Web page revision data:
——

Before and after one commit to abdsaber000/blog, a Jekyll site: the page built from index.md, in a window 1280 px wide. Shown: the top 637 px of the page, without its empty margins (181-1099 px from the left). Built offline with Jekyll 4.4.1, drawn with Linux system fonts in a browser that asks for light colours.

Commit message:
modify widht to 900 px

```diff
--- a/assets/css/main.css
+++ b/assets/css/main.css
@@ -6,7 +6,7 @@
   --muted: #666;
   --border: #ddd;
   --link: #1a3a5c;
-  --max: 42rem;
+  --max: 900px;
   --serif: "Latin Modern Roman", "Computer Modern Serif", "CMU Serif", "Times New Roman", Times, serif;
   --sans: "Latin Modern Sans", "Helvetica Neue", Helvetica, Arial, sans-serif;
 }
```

——

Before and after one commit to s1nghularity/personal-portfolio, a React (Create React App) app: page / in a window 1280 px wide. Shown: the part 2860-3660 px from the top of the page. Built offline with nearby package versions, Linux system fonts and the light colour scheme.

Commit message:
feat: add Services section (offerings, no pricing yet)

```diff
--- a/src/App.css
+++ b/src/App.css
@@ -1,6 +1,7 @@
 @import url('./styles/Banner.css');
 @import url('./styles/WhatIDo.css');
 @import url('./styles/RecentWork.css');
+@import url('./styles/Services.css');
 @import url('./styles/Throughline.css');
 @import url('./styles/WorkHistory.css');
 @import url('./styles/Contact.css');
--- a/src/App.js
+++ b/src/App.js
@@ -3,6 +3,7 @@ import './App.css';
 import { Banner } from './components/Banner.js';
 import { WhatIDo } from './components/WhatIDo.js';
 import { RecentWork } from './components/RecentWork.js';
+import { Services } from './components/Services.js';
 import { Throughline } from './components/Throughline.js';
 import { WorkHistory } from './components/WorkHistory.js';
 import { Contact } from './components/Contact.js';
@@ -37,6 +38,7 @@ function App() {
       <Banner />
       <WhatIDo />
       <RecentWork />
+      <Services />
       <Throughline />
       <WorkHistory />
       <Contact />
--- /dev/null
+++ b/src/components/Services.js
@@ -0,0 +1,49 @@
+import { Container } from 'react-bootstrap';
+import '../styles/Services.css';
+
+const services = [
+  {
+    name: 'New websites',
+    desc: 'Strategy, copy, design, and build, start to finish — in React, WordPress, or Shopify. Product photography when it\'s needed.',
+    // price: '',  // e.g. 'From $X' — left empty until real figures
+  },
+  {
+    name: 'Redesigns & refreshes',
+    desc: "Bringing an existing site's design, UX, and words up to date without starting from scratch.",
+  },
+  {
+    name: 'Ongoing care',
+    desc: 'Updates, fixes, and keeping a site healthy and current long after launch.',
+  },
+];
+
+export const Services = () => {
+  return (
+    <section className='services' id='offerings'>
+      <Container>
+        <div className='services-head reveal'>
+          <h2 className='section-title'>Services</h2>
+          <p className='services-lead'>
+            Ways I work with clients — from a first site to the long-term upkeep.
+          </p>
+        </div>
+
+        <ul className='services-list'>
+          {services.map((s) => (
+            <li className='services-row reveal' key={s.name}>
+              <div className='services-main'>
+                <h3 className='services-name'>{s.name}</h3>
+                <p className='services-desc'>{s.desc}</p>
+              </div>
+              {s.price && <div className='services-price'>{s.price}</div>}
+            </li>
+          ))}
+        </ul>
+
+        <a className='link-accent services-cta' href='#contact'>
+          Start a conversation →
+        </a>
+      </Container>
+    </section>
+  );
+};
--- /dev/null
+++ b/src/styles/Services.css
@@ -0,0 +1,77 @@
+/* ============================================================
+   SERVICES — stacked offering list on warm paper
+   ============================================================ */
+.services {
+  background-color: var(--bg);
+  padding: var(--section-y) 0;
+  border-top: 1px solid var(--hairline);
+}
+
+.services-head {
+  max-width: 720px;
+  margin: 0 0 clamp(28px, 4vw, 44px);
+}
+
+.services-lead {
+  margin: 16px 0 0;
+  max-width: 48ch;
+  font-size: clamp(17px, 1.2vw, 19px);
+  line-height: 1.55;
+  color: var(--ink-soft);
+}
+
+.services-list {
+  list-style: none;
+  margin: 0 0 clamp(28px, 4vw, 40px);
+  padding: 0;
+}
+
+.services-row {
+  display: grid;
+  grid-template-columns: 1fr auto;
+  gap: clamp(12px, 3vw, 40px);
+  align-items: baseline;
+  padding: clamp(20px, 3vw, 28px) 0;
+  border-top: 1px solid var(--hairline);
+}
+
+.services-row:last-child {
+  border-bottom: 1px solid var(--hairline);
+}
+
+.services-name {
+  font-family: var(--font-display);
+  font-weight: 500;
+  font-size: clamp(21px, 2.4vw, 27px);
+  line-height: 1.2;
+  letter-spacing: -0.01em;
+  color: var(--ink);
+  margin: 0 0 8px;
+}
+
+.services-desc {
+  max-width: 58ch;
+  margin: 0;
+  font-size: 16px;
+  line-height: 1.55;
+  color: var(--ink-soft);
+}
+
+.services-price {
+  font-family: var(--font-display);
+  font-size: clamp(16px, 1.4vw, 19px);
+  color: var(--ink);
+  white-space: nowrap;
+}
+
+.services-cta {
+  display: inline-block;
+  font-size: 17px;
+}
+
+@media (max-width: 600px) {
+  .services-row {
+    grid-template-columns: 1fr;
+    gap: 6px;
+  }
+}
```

——

# Instructions for the task
Your answer should hold every line of the entries that contains the string "WhatIDo".

# Exercise answer
 @import url('./styles/WhatIDo.css');
 import { WhatIDo } from './components/WhatIDo.js';
       <WhatIDo />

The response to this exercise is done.